These are used for welding and cutting metals in research-related machine shops and by Facilities employees in shops and repair locations on campus.
Exposure to operators and individuals in the surrounding area is controlled with the use of UV blocking transparent curtains or welding curtains. For welding operations otherwise, the welder must wear full coverage clothing, gloves, and a proper welding helmet.
These are used for various purposes in research laboratories. Users of UV lasers must follow the Georgia Tech Laser Safety Policy (https://www.ehs.gatech.edu/radiation/laser).
What Do I Do if I Think I Have Been Exposed?
If you experience skin effects similar to a sunburn, or eye discomfort following exposure to UV, then you should seek medical attention and follow the EHS Injury and Illness Reporting Guidelines, found under Occupational Injury Reporting at https://www.ehs.gatech.edu/general/occupational-injury.
If you believe you were exposed to UV, but are not experiencing any symptoms, you can contact the Office of Radiological Safety (ORS) at 404-894-3605 or email@example.com. ORS can measure the UV intensity and determine if the exposure may lead to skin or eye injury.
Georgia Tech Resources
If you have a UV source that you are concerned about, contact ORS at 404-894-3605 or firstname.lastname@example.org. ORS can measure the UV intensity and determine if the source has the potential to lead to skin or eye injury. ORS will also help make sure adequate controls are in place to prevent or reduce the likelihood of exposure.
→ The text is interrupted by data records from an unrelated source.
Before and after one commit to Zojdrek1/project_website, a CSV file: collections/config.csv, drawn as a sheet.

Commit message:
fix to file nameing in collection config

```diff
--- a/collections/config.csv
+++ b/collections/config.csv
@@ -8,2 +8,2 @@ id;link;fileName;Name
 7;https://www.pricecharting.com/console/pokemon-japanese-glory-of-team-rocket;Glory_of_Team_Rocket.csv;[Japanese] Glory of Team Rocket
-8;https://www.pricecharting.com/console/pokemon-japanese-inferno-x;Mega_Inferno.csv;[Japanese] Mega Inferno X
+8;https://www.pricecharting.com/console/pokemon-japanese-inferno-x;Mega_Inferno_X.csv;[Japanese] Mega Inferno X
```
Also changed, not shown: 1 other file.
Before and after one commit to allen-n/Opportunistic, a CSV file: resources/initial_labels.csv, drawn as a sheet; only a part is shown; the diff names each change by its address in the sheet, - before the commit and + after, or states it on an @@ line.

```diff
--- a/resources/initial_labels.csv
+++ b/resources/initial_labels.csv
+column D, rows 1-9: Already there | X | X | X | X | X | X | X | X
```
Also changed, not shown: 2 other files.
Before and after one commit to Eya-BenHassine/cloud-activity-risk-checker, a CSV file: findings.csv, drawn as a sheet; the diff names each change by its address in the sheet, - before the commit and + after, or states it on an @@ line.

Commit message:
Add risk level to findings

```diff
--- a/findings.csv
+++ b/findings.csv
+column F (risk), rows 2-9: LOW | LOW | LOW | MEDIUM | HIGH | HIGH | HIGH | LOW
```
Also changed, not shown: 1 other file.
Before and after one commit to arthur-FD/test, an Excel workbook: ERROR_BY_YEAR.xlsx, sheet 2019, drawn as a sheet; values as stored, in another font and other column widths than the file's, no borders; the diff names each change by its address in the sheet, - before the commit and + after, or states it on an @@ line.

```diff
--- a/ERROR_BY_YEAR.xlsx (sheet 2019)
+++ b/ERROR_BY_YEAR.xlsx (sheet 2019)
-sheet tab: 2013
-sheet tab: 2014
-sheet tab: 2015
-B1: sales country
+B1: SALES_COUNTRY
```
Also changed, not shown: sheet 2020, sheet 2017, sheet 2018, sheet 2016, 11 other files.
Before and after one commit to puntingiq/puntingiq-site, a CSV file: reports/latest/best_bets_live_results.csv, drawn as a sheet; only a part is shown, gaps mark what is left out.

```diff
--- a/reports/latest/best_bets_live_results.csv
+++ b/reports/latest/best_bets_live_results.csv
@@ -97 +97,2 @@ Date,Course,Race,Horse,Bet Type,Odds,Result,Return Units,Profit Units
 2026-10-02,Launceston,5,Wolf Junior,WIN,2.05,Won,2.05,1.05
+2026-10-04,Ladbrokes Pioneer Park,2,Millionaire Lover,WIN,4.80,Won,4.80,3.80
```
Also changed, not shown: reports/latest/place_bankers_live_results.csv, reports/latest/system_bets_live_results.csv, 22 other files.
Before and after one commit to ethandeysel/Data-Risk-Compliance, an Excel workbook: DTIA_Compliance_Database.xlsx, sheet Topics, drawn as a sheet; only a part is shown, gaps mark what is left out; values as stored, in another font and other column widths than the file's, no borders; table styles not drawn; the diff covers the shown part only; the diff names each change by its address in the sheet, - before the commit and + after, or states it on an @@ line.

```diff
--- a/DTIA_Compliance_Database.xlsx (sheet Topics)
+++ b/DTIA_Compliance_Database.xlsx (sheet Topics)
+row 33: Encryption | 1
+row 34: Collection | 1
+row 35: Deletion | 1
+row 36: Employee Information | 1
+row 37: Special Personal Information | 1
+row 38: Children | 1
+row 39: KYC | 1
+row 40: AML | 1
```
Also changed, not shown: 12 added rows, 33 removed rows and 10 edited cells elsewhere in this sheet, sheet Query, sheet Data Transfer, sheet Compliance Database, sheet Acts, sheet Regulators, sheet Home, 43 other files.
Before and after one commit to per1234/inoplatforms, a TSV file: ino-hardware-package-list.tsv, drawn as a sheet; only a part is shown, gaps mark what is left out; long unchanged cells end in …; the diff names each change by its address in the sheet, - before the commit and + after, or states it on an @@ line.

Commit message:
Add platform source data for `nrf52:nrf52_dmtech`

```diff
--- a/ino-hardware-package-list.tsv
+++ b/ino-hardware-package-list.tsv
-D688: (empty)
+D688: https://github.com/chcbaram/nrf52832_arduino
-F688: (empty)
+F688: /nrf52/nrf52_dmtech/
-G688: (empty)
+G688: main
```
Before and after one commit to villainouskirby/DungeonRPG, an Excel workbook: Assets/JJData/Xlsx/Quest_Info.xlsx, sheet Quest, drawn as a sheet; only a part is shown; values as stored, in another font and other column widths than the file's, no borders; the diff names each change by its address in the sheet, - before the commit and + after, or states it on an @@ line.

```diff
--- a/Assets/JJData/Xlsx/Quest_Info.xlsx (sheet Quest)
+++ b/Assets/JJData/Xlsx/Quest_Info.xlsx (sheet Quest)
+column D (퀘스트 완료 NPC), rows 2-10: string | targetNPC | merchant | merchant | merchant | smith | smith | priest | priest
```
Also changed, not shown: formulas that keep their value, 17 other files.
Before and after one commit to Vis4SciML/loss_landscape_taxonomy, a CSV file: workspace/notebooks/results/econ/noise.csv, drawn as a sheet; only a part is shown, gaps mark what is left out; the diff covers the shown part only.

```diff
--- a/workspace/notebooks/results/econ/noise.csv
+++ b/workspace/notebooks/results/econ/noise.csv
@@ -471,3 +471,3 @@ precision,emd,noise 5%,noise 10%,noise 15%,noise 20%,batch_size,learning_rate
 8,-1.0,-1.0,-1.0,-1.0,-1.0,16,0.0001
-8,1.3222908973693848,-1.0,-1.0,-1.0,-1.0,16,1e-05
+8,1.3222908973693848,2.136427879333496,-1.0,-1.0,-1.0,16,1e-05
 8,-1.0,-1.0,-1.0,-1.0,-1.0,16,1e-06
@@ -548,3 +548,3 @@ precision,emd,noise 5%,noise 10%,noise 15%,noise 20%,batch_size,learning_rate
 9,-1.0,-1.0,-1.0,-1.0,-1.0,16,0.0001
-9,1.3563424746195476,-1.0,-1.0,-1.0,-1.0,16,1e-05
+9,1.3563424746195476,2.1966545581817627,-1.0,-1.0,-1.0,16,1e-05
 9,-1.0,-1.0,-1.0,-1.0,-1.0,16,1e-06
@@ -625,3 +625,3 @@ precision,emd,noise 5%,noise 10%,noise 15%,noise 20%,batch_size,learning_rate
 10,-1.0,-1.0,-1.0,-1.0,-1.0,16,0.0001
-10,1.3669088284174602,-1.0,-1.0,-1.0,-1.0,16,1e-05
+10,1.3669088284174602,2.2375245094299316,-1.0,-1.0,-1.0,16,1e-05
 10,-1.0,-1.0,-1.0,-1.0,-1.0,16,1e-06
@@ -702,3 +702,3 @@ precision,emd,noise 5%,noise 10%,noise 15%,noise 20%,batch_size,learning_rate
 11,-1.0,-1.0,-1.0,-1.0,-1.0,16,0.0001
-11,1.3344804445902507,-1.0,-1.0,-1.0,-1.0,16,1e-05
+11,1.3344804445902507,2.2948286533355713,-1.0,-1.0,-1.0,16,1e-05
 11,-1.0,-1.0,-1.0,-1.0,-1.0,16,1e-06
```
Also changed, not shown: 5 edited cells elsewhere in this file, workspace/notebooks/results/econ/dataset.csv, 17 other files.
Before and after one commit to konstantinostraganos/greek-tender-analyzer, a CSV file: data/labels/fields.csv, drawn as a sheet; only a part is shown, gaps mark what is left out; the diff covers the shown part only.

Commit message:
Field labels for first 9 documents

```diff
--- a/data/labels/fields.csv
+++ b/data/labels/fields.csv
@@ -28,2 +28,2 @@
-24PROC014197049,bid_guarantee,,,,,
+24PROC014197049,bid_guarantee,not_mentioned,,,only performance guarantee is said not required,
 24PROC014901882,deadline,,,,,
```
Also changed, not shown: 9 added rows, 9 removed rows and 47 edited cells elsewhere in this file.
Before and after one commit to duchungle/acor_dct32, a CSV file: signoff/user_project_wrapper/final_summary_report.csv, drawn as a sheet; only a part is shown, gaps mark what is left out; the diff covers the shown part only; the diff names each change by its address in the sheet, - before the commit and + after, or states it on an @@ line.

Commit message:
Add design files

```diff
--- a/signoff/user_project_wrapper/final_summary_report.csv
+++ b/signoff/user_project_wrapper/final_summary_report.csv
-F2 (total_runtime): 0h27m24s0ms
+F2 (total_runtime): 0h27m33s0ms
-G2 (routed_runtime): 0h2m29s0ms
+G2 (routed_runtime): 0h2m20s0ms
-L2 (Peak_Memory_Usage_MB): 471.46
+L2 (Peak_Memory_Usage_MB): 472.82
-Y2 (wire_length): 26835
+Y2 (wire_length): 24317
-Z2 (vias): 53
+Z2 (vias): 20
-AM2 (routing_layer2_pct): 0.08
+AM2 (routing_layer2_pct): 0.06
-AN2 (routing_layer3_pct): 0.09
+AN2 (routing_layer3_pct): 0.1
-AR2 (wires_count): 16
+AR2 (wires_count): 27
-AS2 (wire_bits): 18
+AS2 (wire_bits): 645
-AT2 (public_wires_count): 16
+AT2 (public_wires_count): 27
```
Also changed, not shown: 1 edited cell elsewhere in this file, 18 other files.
For further information on how UV can cause harm and recommended limits for exposure, see the Georgia Tech Ultraviolet Radiation Hazards document below.